# Study material
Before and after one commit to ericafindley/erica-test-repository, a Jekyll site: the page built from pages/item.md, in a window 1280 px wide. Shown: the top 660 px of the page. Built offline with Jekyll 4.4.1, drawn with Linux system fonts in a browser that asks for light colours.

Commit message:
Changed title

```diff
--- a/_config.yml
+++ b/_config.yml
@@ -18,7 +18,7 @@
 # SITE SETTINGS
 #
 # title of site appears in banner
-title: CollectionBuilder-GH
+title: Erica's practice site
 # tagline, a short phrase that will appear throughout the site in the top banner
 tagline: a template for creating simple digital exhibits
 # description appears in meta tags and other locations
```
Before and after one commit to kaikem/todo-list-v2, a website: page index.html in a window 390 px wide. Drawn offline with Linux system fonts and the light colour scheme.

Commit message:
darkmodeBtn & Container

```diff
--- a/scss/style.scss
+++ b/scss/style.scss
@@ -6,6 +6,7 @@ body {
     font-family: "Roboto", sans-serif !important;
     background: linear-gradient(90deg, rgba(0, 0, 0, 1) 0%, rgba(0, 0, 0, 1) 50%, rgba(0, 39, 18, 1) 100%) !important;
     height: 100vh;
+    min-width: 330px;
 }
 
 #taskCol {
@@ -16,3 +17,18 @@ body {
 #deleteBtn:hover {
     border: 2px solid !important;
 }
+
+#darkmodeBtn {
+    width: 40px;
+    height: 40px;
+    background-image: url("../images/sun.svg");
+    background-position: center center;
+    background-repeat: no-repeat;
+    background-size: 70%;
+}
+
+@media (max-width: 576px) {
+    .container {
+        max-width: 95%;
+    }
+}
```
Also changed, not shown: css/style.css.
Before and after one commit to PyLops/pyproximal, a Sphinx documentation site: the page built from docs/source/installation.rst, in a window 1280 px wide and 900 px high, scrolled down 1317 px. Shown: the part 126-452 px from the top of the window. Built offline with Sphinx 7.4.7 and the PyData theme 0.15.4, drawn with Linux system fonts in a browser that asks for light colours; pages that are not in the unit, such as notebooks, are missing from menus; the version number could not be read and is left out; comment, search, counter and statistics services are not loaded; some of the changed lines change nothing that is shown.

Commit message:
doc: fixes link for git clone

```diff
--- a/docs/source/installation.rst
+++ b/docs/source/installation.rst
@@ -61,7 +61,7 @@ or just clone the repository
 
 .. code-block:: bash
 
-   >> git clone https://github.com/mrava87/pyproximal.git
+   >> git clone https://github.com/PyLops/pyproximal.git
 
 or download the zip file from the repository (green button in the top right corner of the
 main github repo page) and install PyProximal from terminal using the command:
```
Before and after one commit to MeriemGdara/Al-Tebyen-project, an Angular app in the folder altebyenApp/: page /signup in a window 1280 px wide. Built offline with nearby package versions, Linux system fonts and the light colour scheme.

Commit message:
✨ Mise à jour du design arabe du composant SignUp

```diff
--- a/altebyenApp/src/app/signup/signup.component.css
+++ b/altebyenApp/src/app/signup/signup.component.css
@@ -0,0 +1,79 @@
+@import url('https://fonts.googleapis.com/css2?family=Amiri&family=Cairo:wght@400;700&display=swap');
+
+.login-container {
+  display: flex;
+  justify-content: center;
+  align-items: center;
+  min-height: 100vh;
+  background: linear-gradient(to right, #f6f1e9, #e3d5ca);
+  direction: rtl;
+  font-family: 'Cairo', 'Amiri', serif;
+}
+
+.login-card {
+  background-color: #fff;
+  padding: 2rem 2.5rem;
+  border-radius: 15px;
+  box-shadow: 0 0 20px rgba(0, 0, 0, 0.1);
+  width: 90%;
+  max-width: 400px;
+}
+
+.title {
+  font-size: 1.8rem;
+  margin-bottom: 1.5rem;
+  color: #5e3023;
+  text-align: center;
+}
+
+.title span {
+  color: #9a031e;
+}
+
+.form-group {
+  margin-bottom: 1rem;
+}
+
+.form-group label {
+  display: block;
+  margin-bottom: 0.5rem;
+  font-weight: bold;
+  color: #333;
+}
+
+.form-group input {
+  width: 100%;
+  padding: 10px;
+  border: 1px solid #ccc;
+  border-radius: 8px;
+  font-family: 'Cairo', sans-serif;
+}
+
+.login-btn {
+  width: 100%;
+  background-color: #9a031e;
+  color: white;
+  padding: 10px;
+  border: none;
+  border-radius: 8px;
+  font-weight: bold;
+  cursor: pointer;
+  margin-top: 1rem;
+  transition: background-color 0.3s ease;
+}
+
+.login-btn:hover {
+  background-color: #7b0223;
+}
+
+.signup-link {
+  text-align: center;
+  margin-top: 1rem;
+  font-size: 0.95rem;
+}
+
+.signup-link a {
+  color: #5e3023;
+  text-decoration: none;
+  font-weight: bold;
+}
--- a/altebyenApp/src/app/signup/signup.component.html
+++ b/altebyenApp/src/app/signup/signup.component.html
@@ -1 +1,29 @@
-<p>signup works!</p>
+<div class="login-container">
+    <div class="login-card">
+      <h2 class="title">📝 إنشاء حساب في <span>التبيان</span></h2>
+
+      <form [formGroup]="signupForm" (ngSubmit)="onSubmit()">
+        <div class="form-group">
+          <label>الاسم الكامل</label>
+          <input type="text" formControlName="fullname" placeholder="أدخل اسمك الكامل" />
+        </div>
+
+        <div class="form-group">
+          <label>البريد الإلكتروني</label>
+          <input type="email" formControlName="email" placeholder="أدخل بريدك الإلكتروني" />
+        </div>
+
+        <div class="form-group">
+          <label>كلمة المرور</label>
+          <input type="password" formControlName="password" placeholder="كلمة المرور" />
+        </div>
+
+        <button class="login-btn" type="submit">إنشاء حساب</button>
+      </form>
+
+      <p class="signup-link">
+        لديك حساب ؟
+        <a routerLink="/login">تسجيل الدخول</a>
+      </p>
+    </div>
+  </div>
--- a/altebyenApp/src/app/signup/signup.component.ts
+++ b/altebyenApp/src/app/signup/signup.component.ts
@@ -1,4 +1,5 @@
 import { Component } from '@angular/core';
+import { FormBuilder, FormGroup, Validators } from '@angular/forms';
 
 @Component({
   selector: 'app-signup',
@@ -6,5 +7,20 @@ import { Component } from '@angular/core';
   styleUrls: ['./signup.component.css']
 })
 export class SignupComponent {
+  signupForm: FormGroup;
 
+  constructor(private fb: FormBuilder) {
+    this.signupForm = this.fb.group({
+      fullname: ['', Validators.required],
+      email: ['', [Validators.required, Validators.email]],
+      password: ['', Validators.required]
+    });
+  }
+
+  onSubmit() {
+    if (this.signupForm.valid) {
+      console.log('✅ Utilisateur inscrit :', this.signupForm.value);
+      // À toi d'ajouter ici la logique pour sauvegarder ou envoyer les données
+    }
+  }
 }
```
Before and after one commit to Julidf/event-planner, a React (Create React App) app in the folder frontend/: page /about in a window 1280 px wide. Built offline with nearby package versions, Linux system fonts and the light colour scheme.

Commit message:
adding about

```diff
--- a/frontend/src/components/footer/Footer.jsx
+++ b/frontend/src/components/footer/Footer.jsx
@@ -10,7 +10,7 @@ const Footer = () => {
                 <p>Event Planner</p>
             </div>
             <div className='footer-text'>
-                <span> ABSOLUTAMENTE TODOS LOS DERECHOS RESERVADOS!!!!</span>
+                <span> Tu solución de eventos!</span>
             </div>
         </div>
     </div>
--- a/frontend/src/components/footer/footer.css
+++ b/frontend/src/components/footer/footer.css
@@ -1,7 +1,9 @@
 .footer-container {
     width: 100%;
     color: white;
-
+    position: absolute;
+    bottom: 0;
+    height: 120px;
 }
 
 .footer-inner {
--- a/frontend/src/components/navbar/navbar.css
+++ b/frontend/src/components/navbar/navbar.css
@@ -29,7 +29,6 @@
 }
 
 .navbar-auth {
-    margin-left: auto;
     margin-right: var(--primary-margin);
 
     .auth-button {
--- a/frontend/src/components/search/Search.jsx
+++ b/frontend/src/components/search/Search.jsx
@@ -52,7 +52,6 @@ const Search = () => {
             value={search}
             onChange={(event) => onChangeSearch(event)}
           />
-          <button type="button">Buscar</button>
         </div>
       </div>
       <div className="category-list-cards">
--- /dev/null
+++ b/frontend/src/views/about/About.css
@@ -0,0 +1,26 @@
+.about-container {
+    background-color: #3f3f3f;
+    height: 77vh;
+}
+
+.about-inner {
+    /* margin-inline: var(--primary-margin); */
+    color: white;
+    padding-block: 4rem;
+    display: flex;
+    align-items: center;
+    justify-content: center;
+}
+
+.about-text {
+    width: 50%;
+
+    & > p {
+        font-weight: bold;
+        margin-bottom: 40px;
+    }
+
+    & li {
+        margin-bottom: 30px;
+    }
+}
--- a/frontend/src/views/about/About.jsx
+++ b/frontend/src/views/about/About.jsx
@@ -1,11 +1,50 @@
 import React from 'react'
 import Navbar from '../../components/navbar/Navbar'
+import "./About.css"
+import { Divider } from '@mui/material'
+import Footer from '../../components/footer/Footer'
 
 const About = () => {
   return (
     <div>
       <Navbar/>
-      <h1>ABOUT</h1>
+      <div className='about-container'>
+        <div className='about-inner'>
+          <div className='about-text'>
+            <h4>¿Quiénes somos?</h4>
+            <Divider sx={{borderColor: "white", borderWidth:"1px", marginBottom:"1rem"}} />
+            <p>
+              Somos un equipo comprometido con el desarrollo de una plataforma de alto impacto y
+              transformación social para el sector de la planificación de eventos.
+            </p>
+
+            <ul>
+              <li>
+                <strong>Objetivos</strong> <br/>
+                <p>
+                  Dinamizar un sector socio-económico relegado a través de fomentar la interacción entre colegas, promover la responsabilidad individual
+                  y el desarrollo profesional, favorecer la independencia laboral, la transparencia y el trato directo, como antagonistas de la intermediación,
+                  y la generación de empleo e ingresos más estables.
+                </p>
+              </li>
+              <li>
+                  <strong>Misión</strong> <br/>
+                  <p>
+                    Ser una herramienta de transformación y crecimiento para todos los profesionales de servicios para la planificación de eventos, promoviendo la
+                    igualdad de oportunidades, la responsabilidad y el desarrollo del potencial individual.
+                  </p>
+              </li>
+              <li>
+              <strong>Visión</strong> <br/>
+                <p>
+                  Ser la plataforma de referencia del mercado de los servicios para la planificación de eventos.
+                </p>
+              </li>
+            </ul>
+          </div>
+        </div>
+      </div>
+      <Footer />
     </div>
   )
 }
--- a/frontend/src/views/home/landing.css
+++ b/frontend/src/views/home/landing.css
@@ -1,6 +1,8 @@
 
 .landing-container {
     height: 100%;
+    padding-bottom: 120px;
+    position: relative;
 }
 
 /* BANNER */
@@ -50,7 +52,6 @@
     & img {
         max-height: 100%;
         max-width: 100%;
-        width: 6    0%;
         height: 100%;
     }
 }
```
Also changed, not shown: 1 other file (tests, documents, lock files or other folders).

# Task brief
Search the entries for the word "this". Copy each line where it appears.

# Exercise answer
+    this.signupForm = this.fb.group({
+    if (this.signupForm.valid) {
+      console.log('✅ Utilisateur inscrit :', this.signupForm.value);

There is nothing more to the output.